__ASSIGNMENT__: Among the lines of the records, find all that carry the word "角色提醒" and copy them.

[[ GIVEN DATA, beginning ]]

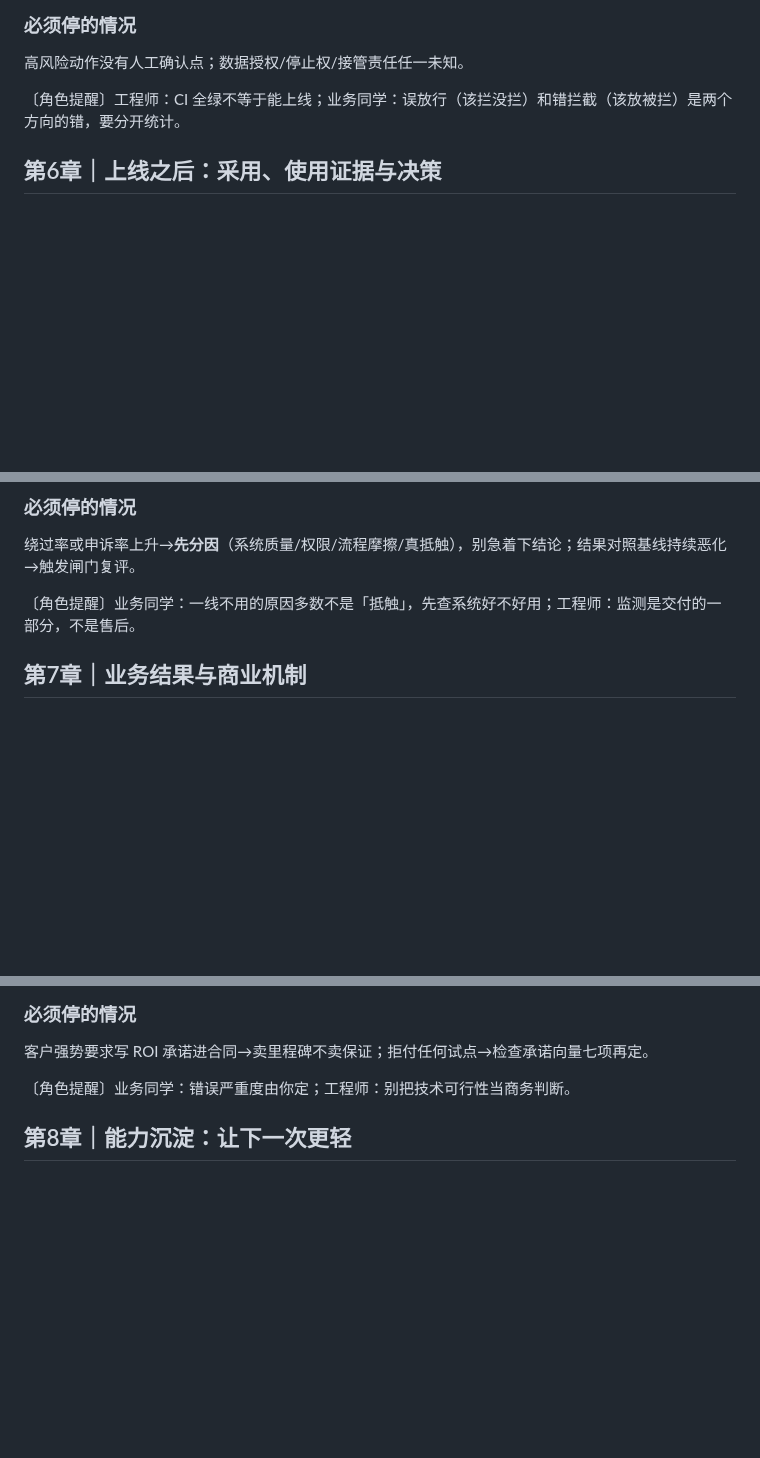
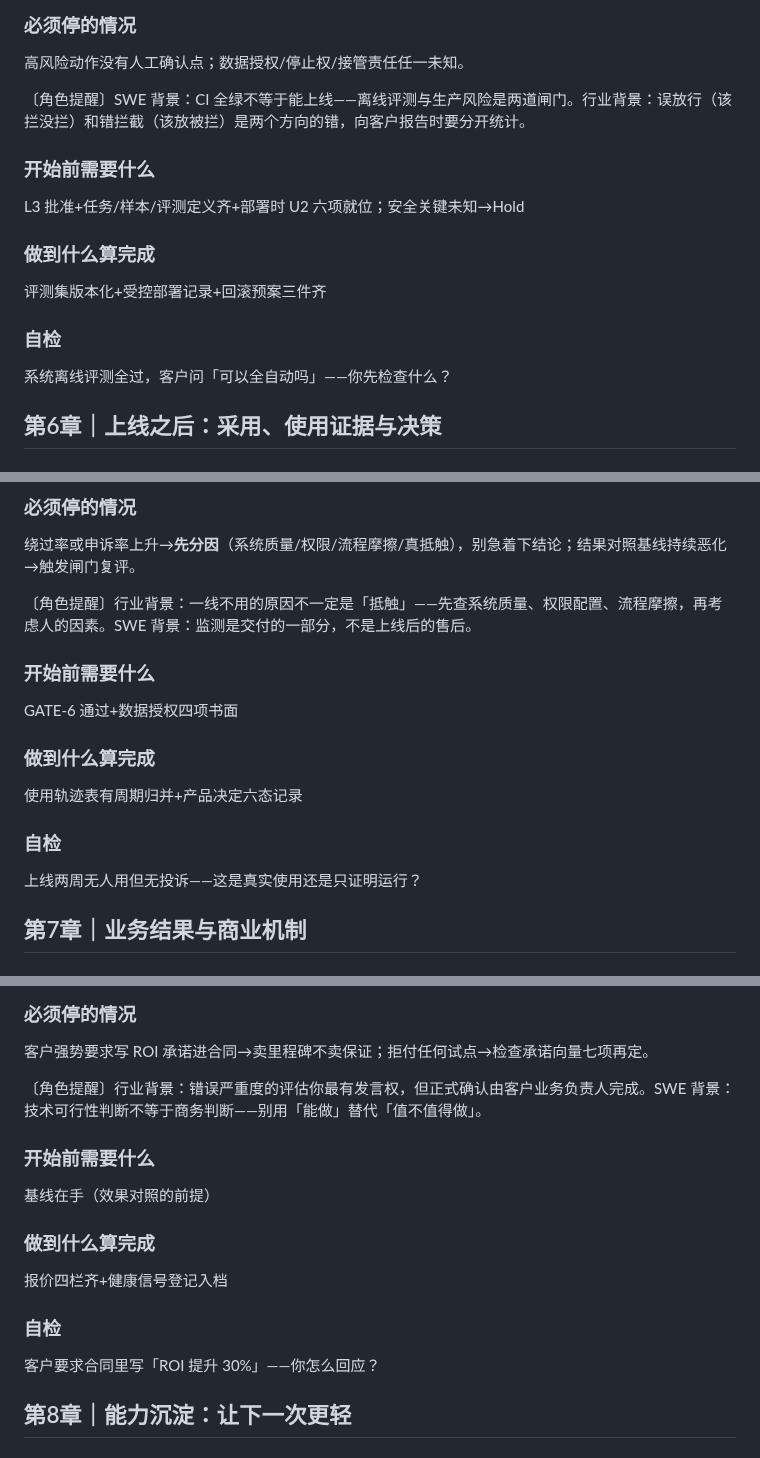
Before and after one commit to Cambia-Yu/tongyuan-fde-os, a Markdown page: 08_Outputs/团队手册_候选版_v0.1.md, 3 parts joined by grey strips. Drawn GitHub-style; blank space fills up the shorter version.

```diff
--- a/08_Outputs/团队手册_候选版_v0.1.md
+++ b/08_Outputs/团队手册_候选版_v0.1.md
@@ -154,7 +189,15 @@ FDE（前沿部署工程师，Forward Deployed Engineer）= 拿着端到端结
 ### 必须停的情况
 高风险动作没有人工确认点；数据授权/停止权/接管责任任一未知。
 
-〔角色提醒〕工程师：CI 全绿不等于能上线；业务同学：误放行（该拦没拦）和错拦截（该放被拦）是两个方向的错，要分开统计。
+〔角色提醒〕SWE 背景：CI 全绿不等于能上线——离线评测与生产风险是两道闸门。行业背景：误放行（该拦没拦）和错拦截（该放被拦）是两个方向的错，向客户报告时要分开统计。
+### 开始前需要什么
+L3 批准+任务/样本/评测定义齐+部署时 U2 六项就位；安全关键未知→Hold
+
+### 做到什么算完成
+评测集版本化+受控部署记录+回滚预案三件齐
+
+### 自检
+系统离线评测全过，客户问「可以全自动吗」——你先检查什么？
 
 ## 第6章｜上线之后：采用、使用证据与决策
 
@@ -176,7 +219,15 @@ FDE（前沿部署工程师，Forward Deployed Engineer）= 拿着端到端结
 ### 必须停的情况
 绕过率或申诉率上升→**先分因**（系统质量/权限/流程摩擦/真抵触），别急着下结论；结果对照基线持续恶化→触发闸门复评。
 
-〔角色提醒〕业务同学：一线不用的原因多数不是「抵触」，先查系统好不好用；工程师：监测是交付的一部分，不是售后。
+〔角色提醒〕行业背景：一线不用的原因不一定是「抵触」——先查系统质量、权限配置、流程摩擦，再考虑人的因素。SWE 背景：监测是交付的一部分，不是上线后的售后。
+### 开始前需要什么
+GATE-6 通过+数据授权四项书面
+
+### 做到什么算完成
+使用轨迹表有周期归并+产品决定六态记录
+
+### 自检
+上线两周无人用但无投诉——这是真实使用还是只证明运行？
 
 ## 第7章｜业务结果与商业机制
 
@@ -198,7 +249,15 @@ FDE（前沿部署工程师，Forward Deployed Engineer）= 拿着端到端结
 ### 必须停的情况
 客户强势要求写 ROI 承诺进合同→卖里程碑不卖保证；拒付任何试点→检查承诺向量七项再定。
 
-〔角色提醒〕业务同学：错误严重度由你定；工程师：别把技术可行性当商务判断。
+〔角色提醒〕行业背景：错误严重度的评估你最有发言权，但正式确认由客户业务负责人完成。SWE 背景：技术可行性判断不等于商务判断——别用「能做」替代「值不值得做」。
+### 开始前需要什么
+基线在手（效果对照的前提）
+
+### 做到什么算完成
+报价四栏齐+健康信号登记入档
+
+### 自检
+客户要求合同里写「ROI 提升 30%」——你怎么回应？
 
 ## 第8章｜能力沉淀：让下一次更轻
 
```
Also changed, not shown: other parts of 08_Outputs/团队手册_候选版_v0.1.md (+55 -12 lines).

[[ GIVEN DATA, end ]]

__RESPONSE FOR THIS EXERCISE__:
-〔角色提醒〕工程师：CI 全绿不等于能上线；业务同学：误放行（该拦没拦）和错拦截（该放被拦）是两个方向的错，要分开统计。
+〔角色提醒〕SWE 背景：CI 全绿不等于能上线——离线评测与生产风险是两道闸门。行业背景：误放行（该拦没拦）和错拦截（该放被拦）是两个方向的错，向客户报告时要分开统计。
-〔角色提醒〕业务同学：一线不用的原因多数不是「抵触」，先查系统好不好用；工程师：监测是交付的一部分，不是售后。
+〔角色提醒〕行业背景：一线不用的原因不一定是「抵触」——先查系统质量、权限配置、流程摩擦，再考虑人的因素。SWE 背景：监测是交付的一部分，不是上线后的售后。
-〔角色提醒〕业务同学：错误严重度由你定；工程师：别把技术可行性当商务判断。
+〔角色提醒〕行业背景：错误严重度的评估你最有发言权，但正式确认由客户业务负责人完成。SWE 背景：技术可行性判断不等于商务判断——别用「能做」替代「值不值得做」。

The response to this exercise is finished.